A state tax credit program for the film making industry in New York state that has enabled both the industry and the state to prosper has run out of money and there are fears producers will desert New York City for other film locations.
Funding totaling $685 million that was supposed to last through 2013 was used up by February 1, 10 days ago, according to a source. New allocations must come from the state legislature as an emergency allocation or be included in next year's budget, which is supposed to be approved by April 1.
However, with the huge deficit facing state budget makers and the expectation that federal stimulus money may come to the state, there have been no indications from state officials regarding the future of the successful program.
Assemblymember Michael Gianaris (D- Astoria), who would naturally be concerned about the fate of the program since both the Kaufman Astoria Studios in Astoria and Silvercup Studios in Long Island City are in his district, according to a New York Post story, said he would expect that lawmakers would have to authorize more funding for the program or watch as movie and TV companies eye other states for their productions.
"This has been the single most effective economic development and jobs-creating program in history," Gianaris declared. "To let it expire would be insane."
Since 2004, when the program began, giving a 30 percent tax credit to both feature film and TV producers, the state and city combined have issued $690 million in tax credits. Some $2.7 billion in taxes has been collected according to accounting firm Ernst & Young.
The spur in productions also created more than 7,000 jobs directly during 2007 and an additional 12,481 jobs indirectly.
The empty fund threatens to bring film and television production activity to a halt. At a recent forum sponsored by Crain's Business News Weekly, NBC Universal Chief Executive Jeff Zucker reportedly warned of the harm that both the city and the industry would suffer if the tax credit is not resumed.

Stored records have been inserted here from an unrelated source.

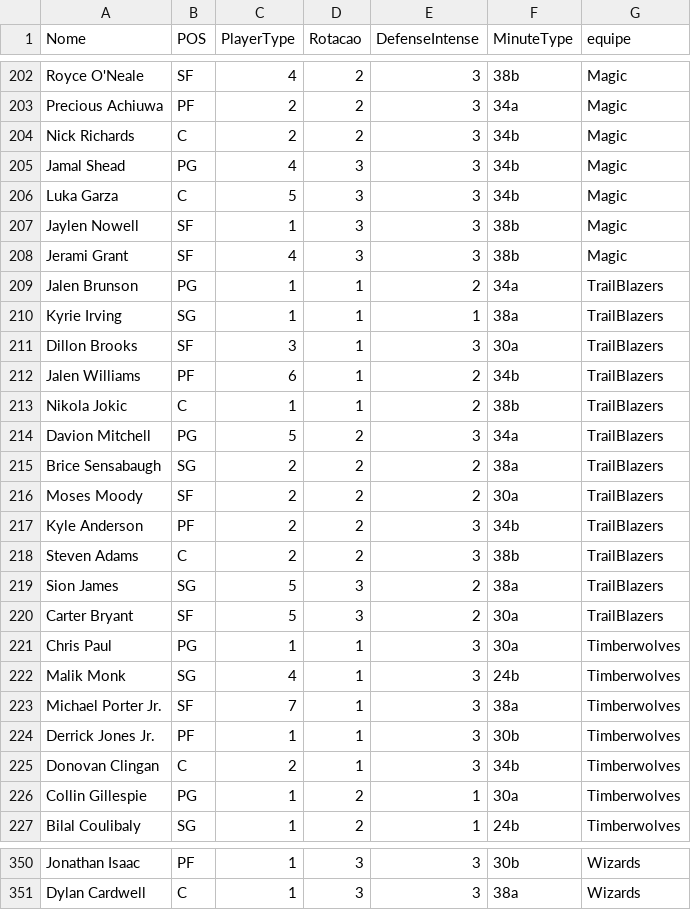
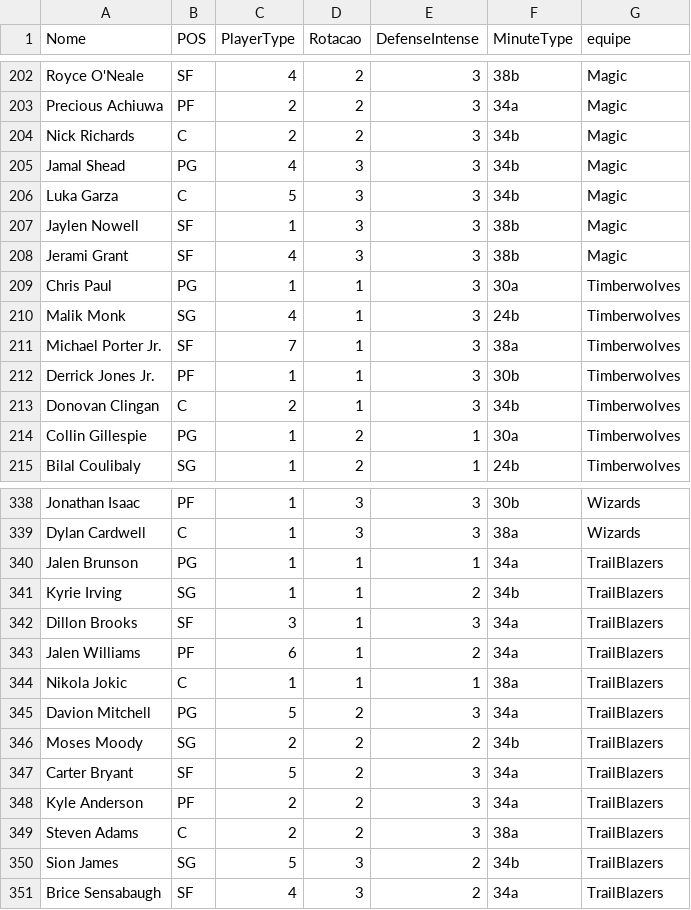
Before and after one commit to manriva-data/bratuganba, a CSV file: Dc.csv, drawn as a sheet; only a part is shown, gaps mark what is left out.

Commit message:
Atualiza Dc.csv para TrailBlazers

```diff
--- a/Dc.csv
+++ b/Dc.csv
@@ -208,14 +208,2 @@ Jaylen Nowell, SF, 1, 3, 3, 38b,Magic
 Jerami Grant, SF, 4, 3, 3, 38b,Magic
-Jalen Brunson, PG, 1, 1, 2, 34a,TrailBlazers
-Kyrie Irving, SG, 1, 1, 1, 38a,TrailBlazers
-Dillon Brooks, SF, 3, 1, 3, 30a,TrailBlazers
-Jalen Williams, PF, 6, 1, 2, 34b,TrailBlazers
-Nikola Jokic, C, 1, 1, 2, 38b,TrailBlazers
-Davion Mitchell, PG, 5, 2, 3, 34a,TrailBlazers
-Brice Sensabaugh, SG, 2, 2, 2, 38a,TrailBlazers
-Moses Moody, SF, 2, 2, 2, 30a,TrailBlazers
-Kyle Anderson, PF, 2, 2, 3, 34b,TrailBlazers
-Steven Adams, C, 2, 2, 3, 38b,TrailBlazers
-Sion James, SG, 5, 3, 2, 38a,TrailBlazers
-Carter Bryant, SF, 5, 3, 2, 30a,TrailBlazers
 Chris Paul, PG, 1, 1, 3, 30a,Timberwolves
@@ -351 +339,13 @@ Jonathan Isaac, PF, 1, 3, 3, 30b,Wizards
 Dylan Cardwell, C, 1, 3, 3, 38a,Wizards
+Jalen Brunson, PG, 1, 1, 1, 34a,TrailBlazers
+Kyrie Irving, SG, 1, 1, 2, 34b,TrailBlazers
+Dillon Brooks, SF, 3, 1, 3, 34a,TrailBlazers
+Jalen Williams, PF, 6, 1, 2, 34a,TrailBlazers
+Nikola Jokic, C, 1, 1, 1, 38a,TrailBlazers
+Davion Mitchell, PG, 5, 2, 3, 34a,TrailBlazers
+Moses Moody, SG, 2, 2, 2, 34b,TrailBlazers
+Carter Bryant, SF, 5, 2, 3, 34a,TrailBlazers
+Kyle Anderson, PF, 2, 2, 3, 34a,TrailBlazers
+Steven Adams, C, 2, 2, 3, 38a,TrailBlazers
+Sion James, SG, 5, 3, 2, 34b,TrailBlazers
+Brice Sensabaugh, SF, 4, 3, 2, 34a,TrailBlazers
```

"Television companies that made 19 pilots for programs last year in New York City thus far have committed to making zero," Zucker said.

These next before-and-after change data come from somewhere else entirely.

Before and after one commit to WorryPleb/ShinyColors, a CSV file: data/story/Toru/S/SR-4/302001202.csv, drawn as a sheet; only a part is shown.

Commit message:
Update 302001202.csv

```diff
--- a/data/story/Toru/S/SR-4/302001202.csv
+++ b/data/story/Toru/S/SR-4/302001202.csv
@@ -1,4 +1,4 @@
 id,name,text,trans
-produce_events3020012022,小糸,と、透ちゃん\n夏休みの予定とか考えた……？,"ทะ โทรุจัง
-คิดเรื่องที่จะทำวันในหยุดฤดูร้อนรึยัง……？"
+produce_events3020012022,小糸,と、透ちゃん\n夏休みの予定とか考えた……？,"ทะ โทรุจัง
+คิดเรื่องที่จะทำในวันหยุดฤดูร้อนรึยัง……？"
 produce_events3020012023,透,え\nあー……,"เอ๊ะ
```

The Crain's story also reported that Alan Suna, president of Silvercup Studios backed up Zucker's information, saying, "None of us have booked a single pilot this year. Everybody is sending their pilots elsewhere."
Suna added that of four NBC pilots with stories set in New York, two are going to Chicago and two to Canada.
According to the Post story, when the program began in 2004, the state put up $425 million for the fund, which then gave a 10 percent tax credit. The fund was expected to last through 2013. But Governor David Paterson led a move last year to increase the credit to 30 percent. This was responsible for the fund drying up more quickly than originally intended.
A spokesman for the governor reportedly said there is no additional funding at this time in the governor's proposed budget.